"Under the revised Rule 19 the label of 'indispensable' party is to be affixed only after a determination has been made that the action should not go forward, thereby doing away with the verbal anomaly of an 'indispensable' party who turns out to be dispensable after all." Wright & Miller, Federal Practice and Procedure, § 1609; see also Provident Tradesmens Bank, 390 U.S. at 118.
In the present case, Cyfred did not move for joinder of the additional lot owners or seek to have the action dismissed for failure to join these additional landowners as indispensable parties. While Cyfred is correct in asserting that it may raise the issue of joinder of necessary parties on appeal, its failure to previously ask this court for joinder or a dismissal during its many appeals over the years raises serious concerns about timeliness. The untimely nature of Cyfred's request makes dismissal of the case for failure to join additional indispensable parties improper. Geisser, 513 F.2d at 872; Patterson, 390 U.S. at 110.
Moreover, neither party has indicated who the allegedly indispensable parties might be. Cyfred claims that there are fifty-one lots whose owners are not parties to the lawsuit, but it is unclear who those owners are or if they even exist. It may be that many of the remaining fifty-one lots were never sold, were abandoned, or were eventually occupied by squatters with no legal title. A bare allegation that there are fifty-one additional lots in the subdivision does not necessarily identify fifty-one additional plaintiffs who are indispensable. See Sac & Fox Nation of Mo. v. Norton, 240 F.3d 1250, 1259 (10th Cir. 2001) ("The key is whether the possibility of being subject to multiple obligations is real; an unsubstantiated or speculative risk will not satisfy the Rule 19(a) criteria."). Because Cyfred's motion to dismiss for failure to join additional indispensable parties is unreasonably dilatory, it is foreclosed.
In its Appellant's Brief, Cyfred lists seventy-eight (78) names, claiming that each person has an interest in the outcome of the case. Appellant's Br. at 1-2. Thirty-eight of these named persons are plaintiffs in this case, and two were named twice. It is unclear what interests the remaining named persons have in this suit.
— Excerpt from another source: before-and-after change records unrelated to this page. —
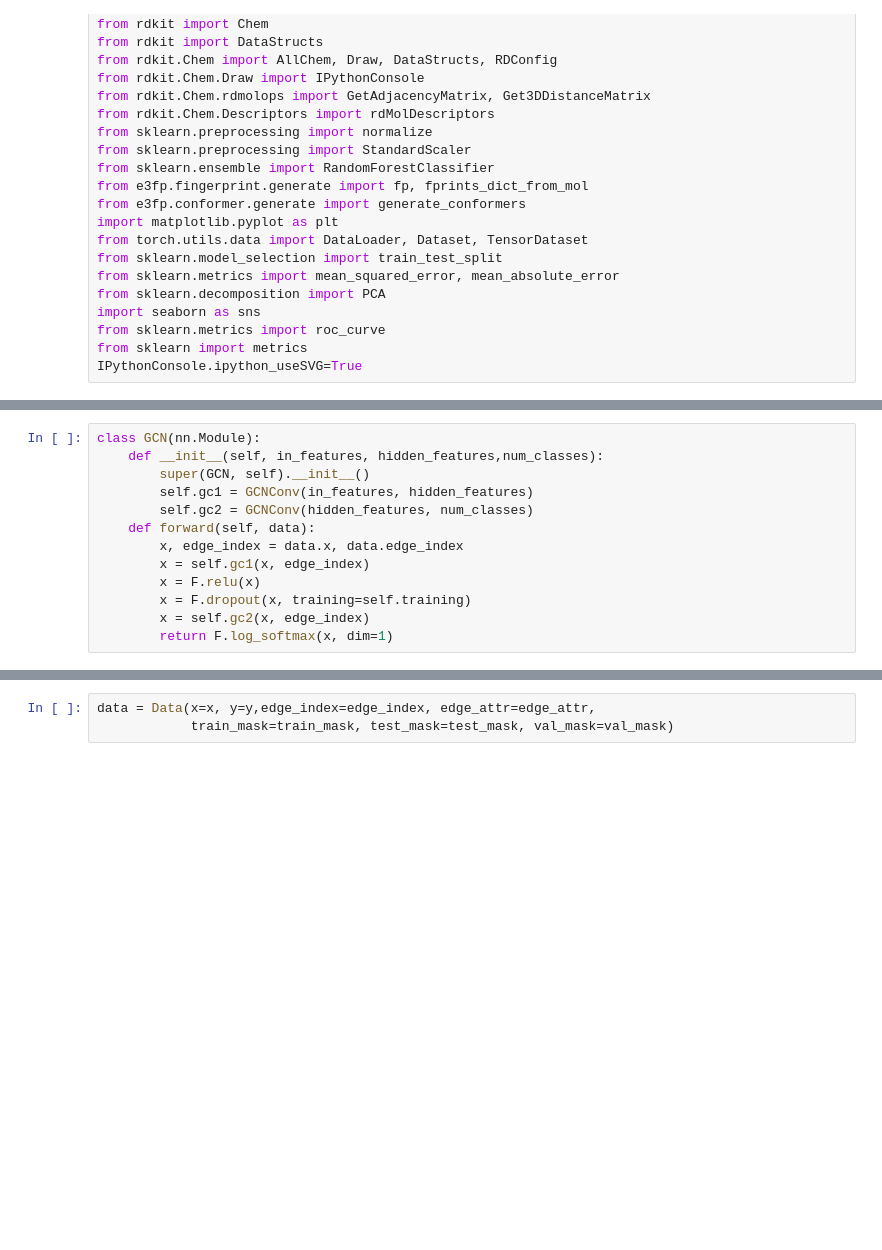
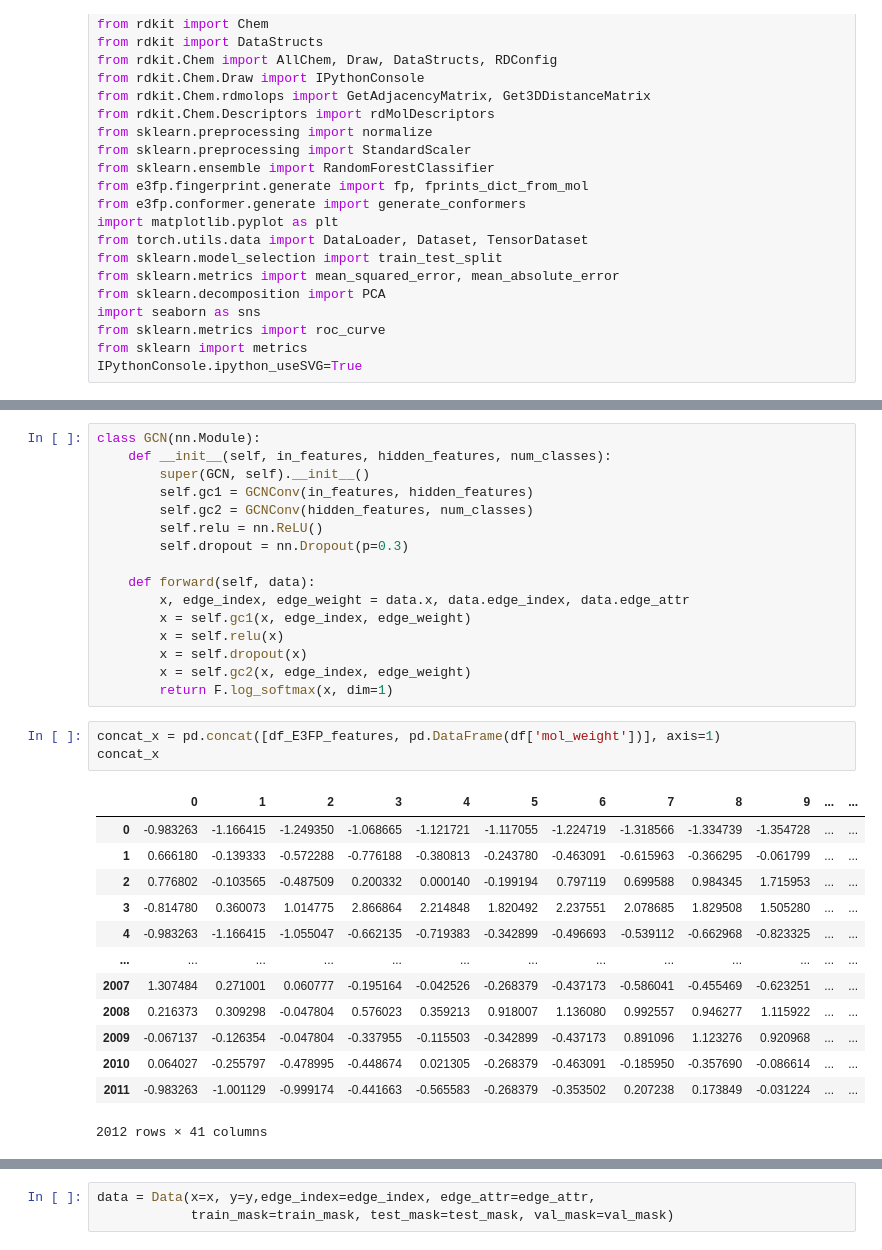
Before and after one commit to JohnsonKHOO/GCN_DrugResponsePrediction, a Jupyter notebook: train.ipynb, the cells around one changed output, grey strips where cells are left out. Cells and saved outputs as stored; diff of their text form; blank space fills up the shorter version.

```diff
--- a/train.ipynb
+++ b/train.ipynb
@@ -61,16 +128,36 @@ adj
 # %%
 class GCN(nn.Module):
-    def __init__(self, in_features, hidden_features,num_classes):
+    def __init__(self, in_features, hidden_features, num_classes):
         super(GCN, self).__init__()
         self.gc1 = GCNConv(in_features, hidden_features)
         self.gc2 = GCNConv(hidden_features, num_classes)
+        self.relu = nn.ReLU()
+        self.dropout = nn.Dropout(p=0.3)
+
     def forward(self, data):
-        x, edge_index = data.x, data.edge_index
-        x = self.gc1(x, edge_index)
-        x = F.relu(x)
-        x = F.dropout(x, training=self.training)
-        x = self.gc2(x, edge_index)
+        x, edge_index, edge_weight = data.x, data.edge_index, data.edge_attr
+        x = self.gc1(x, edge_index, edge_weight)
+        x = self.relu(x)
+        x = self.dropout(x)
+        x = self.gc2(x, edge_index, edge_weight)
         return F.log_softmax(x, dim=1)
+# %%
+concat_x = pd.concat([df_E3FP_features, pd.DataFrame(df['mol_weight'])], axis=1)
+concat_x
+# %% [output]
+|  | 0 | 1 | 2 | 3 | 4 | 5 | 6 | 7 | 8 | 9 | ... | ... |
+| 0 | -0.983263 | -1.166415 | -1.249350 | -1.068665 | -1.121721 | -1.117055 | -1.224719 | -1.318566 | -1.334739 | -1.354728 | ... | ... |
+| 1 | 0.666180 | -0.139333 | -0.572288 | -0.776188 | -0.380813 | -0.243780 | -0.463091 | -0.615963 | -0.366295 | -0.061799 | ... | ... |
+| 2 | 0.776802 | -0.103565 | -0.487509 | 0.200332 | 0.000140 | -0.199194 | 0.797119 | 0.699588 | 0.984345 | 1.715953 | ... | ... |
+| 3 | -0.814780 | 0.360073 | 1.014775 | 2.866864 | 2.214848 | 1.820492 | 2.237551 | 2.078685 | 1.829508 | 1.505280 | ... | ... |
+| 4 | -0.983263 | -1.166415 | -1.055047 | -0.662135 | -0.719383 | -0.342899 | -0.496693 | -0.539112 | -0.662968 | -0.823325 | ... | ... |
+| ... | ... | ... | ... | ... | ... | ... | ... | ... | ... | ... | ... | ... |
+| 2007 | 1.307484 | 0.271001 | 0.060777 | -0.195164 | -0.042526 | -0.268379 | -0.437173 | -0.586041 | -0.455469 | -0.623251 | ... | ... |
+| 2008 | 0.216373 | 0.309298 | -0.047804 | 0.576023 | 0.359213 | 0.918007 | 1.136080 | 0.992557 | 0.946277 | 1.115922 | ... | ... |
+| 2009 | -0.067137 | -0.126354 | -0.047804 | -0.337955 | -0.115503 | -0.342899 | -0.437173 | 0.891096 | 1.123276 | 0.920968 | ... | ... |
+| 2010 | 0.064027 | -0.255797 | -0.478995 | -0.448674 | 0.021305 | -0.268379 | -0.463091 | -0.185950 | -0.357690 | -0.086614 | ... | ... |
+| 2011 | -0.983263 | -1.001129 | -0.999174 | -0.441663 | -0.565583 | -0.268379 | -0.353502 | 0.207238 | 0.173849 | -0.031224 | ... | ... |
+2012 rows × 41 columns
 # %%
 mol_weight = torch.tensor(df['mol_weight'].values.astype(float), dtype=torch.float)
 ic50 = torch.tensor(df['IC50 (nM)'].values.astype(float), dtype=torch.float)
```
Also changed, not shown: parts of 19 cells of this notebook.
We hold that the May 29, 2009 Decision and Order to issue a writ of execution is an appealable order. Accordingly, the court has jurisdiction to hear this case. We AFFIRM the May 29, 2009 Decision and Order allowing the trial court to issue the writ of execution, finding that the trial court properly considered offsets due to Cyfred for the six judgment creditors even though the thirty-six other plaintiffs were not included in the Sewer Judgment. Furthermore, Cyfred's requests on appeal to add additional plaintiffs or to dismiss for failure to join indispensable parties are untimely and improper and therefore, DENIED.